ROYAL Bafokeng Platinum and Aquarius Platinum on Thursday announced huge curtailments of their platinum operations as the sector battles high costs, labour unrest, stagnant prices and an oversupplied market.

Analysts estimate 40%-50% of platinum output in South Africa is being produced at a loss.

Aquarius has put a second mine, its Everest operation, on care and maintenance - and now only two of its seven mines in South Africa and Zimbabwe are operating. Earlier this month it suspended operations at the Marikana mine it shares with Anglo American Platinum, near Rustenburg.

"The ramp-up at Everest has encountered challenges resulting from poor ground conditions and ongoing disruptive industrial relations over an extended period and these issues, coupled with the present low PGM (platinum group metal) price environment, have rendered the mine uneconomic," Aquarius announced yesterday. It envisaged no further closures.

While it was relatively easy to place workers from Marikana in other positions, it would be "considerably more difficult" to find work opportunities for Everest's 1600 workers, Aquarius spokesman Gavin Mackay said.

The platinum market had an "abiding surplus" of about 500000oz because of the European economic crisis, he said.

Aquarius shares closed 11,95% down at R7 on Thursday.

The shares have fallen 62% so far this year.

"Aquarius now has two of its seven mines operating, but crucially, we estimate the residual company is now cash break-even, something none of its competitors - Lonmin, Northam, Impala or Amplats - can boast," Dominic O'Kane, an analyst with Liberum Capital, said yesterday.

While all platinum producers in South Africa were struggling, the larger groups had long-life mines at the core of their portfolios and should perform "acceptably in a difficult environment", Citi Metals and Mining said on Thursday.

Aquarius has an agreement with Northam to buy the Booysendal South property next to its Everest mine, on the eastern limb of the Bushveld igneous complex, for $130m in the last quarter, but Mr O'Kane said given the sharp fall in its share price and a $300m convertible note due in 2015, it may not conclude the deal.

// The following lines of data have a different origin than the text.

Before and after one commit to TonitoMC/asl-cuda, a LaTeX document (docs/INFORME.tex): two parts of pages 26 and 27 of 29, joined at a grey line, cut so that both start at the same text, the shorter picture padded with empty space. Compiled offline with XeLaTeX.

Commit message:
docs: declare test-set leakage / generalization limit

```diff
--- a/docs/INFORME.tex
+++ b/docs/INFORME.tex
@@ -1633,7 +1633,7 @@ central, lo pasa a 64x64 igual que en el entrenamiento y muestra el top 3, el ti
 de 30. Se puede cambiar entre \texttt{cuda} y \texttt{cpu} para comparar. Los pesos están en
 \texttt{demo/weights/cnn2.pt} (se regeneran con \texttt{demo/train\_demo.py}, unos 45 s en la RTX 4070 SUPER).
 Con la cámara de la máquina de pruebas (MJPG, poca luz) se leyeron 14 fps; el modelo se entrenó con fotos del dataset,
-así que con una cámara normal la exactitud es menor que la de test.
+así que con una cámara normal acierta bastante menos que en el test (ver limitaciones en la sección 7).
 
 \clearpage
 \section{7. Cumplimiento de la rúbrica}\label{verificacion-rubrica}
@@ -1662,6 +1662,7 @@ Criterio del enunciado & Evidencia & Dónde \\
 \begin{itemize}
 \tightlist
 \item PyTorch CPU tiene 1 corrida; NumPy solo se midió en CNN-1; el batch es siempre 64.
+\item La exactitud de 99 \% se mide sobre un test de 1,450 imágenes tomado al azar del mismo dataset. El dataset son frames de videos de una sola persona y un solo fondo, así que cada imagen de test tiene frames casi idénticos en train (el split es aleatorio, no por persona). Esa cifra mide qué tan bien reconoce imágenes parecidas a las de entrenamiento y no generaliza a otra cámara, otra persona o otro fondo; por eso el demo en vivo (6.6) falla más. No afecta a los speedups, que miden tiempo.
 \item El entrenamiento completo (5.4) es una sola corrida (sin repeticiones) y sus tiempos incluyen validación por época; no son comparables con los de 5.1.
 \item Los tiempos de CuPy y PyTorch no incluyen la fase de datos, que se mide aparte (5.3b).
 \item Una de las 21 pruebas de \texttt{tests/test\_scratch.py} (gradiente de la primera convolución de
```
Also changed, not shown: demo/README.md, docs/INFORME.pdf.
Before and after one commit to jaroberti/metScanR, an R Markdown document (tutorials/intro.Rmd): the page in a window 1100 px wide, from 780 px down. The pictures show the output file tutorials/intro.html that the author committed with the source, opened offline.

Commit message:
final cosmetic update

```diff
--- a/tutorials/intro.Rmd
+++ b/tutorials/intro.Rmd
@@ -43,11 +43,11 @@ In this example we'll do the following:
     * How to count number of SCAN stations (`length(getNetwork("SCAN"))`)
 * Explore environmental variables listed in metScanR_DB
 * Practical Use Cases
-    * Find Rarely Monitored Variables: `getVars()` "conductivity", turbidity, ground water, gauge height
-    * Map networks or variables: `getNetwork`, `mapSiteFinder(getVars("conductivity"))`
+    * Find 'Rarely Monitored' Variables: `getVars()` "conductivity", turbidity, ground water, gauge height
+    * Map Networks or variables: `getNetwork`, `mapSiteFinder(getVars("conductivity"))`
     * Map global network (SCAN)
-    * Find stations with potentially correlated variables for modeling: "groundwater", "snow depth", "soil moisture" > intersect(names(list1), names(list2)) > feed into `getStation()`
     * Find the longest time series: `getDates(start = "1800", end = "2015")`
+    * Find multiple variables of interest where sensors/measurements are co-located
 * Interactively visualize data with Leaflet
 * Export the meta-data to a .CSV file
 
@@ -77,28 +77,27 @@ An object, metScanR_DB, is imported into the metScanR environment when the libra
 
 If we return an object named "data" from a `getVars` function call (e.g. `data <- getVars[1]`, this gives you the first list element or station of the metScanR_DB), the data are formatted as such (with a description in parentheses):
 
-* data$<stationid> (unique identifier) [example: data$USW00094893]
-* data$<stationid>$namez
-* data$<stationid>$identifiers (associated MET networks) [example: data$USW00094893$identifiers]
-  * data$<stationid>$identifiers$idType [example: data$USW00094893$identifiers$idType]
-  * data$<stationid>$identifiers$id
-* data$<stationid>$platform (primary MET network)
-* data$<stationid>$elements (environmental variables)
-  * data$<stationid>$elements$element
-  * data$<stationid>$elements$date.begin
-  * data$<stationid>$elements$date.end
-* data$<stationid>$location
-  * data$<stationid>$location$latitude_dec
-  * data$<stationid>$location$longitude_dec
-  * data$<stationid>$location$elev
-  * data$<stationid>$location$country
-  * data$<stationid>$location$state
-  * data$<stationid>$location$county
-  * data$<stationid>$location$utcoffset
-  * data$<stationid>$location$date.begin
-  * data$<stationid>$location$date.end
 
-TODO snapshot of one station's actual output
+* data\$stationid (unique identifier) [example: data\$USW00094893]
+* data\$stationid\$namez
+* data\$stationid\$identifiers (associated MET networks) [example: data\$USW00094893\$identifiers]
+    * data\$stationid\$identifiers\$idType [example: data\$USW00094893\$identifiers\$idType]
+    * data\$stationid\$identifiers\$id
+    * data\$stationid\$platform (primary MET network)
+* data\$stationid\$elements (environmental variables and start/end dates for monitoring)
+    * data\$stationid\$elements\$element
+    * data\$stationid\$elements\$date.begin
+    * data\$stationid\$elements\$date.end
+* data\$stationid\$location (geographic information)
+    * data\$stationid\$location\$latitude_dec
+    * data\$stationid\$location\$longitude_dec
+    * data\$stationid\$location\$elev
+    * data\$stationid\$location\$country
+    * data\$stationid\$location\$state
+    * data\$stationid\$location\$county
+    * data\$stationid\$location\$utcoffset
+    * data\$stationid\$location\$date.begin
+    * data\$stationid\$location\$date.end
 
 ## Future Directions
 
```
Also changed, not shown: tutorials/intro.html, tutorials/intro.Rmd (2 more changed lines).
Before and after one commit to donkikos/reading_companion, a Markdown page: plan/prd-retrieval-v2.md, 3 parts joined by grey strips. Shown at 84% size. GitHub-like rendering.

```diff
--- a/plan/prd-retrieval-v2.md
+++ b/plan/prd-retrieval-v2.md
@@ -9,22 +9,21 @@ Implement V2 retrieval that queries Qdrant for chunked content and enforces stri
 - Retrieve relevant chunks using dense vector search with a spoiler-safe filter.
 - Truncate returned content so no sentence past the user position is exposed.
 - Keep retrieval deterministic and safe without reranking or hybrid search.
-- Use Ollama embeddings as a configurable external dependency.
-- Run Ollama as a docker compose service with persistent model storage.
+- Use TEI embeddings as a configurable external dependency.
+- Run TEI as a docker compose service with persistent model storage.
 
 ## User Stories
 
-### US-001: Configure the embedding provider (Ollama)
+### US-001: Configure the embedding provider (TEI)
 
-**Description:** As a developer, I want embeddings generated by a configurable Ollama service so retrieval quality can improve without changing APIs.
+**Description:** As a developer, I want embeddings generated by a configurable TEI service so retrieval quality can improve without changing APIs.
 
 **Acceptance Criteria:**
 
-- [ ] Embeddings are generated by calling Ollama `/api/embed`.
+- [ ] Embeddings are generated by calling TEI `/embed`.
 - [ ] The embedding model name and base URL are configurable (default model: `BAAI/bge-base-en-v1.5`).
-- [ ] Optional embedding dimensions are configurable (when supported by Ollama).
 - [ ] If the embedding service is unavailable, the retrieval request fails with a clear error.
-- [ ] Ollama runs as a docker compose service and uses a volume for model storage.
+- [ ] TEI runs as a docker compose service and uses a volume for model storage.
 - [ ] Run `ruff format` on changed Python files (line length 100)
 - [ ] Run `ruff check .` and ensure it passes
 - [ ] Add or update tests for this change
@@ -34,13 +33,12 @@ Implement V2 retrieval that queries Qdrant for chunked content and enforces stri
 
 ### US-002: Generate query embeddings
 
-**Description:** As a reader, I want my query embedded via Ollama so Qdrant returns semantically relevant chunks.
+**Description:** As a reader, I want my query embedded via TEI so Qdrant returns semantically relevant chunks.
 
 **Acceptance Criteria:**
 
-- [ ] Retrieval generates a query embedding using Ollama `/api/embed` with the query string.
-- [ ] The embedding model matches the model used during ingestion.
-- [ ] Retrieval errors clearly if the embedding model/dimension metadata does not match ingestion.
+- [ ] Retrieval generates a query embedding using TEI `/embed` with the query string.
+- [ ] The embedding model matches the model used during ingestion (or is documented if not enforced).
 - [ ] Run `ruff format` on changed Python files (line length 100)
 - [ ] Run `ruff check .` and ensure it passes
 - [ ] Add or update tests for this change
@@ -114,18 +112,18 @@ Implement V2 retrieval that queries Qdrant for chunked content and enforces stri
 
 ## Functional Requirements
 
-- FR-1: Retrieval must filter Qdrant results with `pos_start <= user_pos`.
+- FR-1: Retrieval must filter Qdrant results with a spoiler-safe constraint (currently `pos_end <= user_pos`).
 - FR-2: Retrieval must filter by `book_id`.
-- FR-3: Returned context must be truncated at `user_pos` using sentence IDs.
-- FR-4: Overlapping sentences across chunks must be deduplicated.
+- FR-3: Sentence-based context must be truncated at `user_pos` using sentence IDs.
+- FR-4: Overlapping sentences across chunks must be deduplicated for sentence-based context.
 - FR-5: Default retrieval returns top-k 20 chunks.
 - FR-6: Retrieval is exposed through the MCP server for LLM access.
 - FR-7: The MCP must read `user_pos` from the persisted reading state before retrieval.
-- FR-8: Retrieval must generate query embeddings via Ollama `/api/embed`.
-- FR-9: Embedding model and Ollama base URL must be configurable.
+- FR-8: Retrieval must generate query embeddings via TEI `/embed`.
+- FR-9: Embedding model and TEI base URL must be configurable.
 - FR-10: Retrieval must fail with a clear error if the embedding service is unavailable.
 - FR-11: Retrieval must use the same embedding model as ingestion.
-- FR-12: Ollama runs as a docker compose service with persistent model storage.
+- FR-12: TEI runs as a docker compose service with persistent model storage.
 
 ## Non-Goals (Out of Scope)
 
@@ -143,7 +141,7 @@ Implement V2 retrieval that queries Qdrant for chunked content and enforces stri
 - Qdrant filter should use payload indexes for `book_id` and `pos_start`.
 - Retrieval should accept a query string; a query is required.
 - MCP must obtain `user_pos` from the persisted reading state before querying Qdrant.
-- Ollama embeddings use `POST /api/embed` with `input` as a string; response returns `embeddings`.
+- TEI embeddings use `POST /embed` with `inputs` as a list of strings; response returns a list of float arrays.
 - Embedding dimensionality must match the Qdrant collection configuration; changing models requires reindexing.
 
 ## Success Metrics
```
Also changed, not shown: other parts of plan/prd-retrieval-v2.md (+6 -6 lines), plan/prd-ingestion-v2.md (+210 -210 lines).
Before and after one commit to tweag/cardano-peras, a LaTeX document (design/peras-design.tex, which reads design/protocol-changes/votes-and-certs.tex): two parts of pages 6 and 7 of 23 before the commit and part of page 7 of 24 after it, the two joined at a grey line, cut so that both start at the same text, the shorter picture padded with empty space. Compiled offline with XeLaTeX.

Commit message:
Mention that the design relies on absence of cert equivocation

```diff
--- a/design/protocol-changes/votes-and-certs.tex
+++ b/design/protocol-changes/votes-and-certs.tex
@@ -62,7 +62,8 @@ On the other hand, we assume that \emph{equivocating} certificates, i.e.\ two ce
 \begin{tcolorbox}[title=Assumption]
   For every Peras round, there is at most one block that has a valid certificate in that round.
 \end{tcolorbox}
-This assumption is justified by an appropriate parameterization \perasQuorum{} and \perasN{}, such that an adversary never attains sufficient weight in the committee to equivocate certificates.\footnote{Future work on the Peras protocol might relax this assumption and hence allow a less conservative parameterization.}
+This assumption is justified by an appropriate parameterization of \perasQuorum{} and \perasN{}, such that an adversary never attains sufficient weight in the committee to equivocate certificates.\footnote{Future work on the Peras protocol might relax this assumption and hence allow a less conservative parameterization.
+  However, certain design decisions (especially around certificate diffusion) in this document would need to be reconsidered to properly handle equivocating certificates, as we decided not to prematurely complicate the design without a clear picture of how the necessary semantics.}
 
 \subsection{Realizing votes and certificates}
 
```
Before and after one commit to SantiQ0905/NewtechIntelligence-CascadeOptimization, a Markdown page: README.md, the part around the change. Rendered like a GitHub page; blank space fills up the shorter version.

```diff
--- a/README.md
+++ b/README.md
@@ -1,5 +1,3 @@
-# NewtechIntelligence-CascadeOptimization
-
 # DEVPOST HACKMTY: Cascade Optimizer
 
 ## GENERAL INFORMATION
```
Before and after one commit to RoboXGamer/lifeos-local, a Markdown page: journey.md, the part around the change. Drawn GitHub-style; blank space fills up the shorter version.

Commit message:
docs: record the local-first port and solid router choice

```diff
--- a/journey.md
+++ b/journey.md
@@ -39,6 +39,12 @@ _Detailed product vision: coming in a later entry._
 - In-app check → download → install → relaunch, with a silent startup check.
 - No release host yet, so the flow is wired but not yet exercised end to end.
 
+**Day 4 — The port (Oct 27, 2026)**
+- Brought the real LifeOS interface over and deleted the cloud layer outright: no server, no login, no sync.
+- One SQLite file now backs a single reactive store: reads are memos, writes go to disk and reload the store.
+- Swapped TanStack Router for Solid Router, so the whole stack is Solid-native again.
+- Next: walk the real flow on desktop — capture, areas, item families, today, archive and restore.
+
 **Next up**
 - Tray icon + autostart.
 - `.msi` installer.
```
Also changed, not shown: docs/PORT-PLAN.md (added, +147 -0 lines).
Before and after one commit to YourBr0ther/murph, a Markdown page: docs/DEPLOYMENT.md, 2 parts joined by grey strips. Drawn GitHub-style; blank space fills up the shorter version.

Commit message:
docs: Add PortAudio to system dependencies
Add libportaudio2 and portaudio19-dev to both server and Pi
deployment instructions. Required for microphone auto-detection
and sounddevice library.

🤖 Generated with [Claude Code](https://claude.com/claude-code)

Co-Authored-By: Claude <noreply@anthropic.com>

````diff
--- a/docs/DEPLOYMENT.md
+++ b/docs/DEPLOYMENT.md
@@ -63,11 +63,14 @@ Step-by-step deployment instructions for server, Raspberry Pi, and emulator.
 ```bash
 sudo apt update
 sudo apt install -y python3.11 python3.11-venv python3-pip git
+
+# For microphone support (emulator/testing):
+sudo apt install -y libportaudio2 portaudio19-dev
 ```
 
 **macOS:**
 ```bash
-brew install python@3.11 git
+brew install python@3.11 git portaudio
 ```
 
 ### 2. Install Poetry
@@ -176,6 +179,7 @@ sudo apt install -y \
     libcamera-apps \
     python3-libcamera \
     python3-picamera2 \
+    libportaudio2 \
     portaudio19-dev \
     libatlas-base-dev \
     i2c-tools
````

Liberum estimated Aquarius had cash of $164m after paying about $31m to suspend the Marikana and Everest mines.

But Mr Mackay said Aquarius would deal with its settlement obligations for Booysendal South.

Royal Bafokeng said on Thursday it was conducting a strategic review of its operations and had decided to defer several mine upgrades and expansions. It believes the weak market will prevail for the rest of the year into next and is trying to preserve cash flows.

Royal Bafokeng has deferred a R71,7m spend on exploration at Styldrift II, and drilling at its Bafokeng Rasemone platinum mine.

It has also postponed building a chair lift at Rasemone, which it estimates will defer R90,7m.

Its plans to spend R300m on upgrading a concentrator at the mine have also been deferred.

"We are being proactive on how we deal with the current crisis in the platinum sector, by deferring spending on projects that were earmarked by the company in the short term," said Lindiwe Montshiwagae, head of investor relations.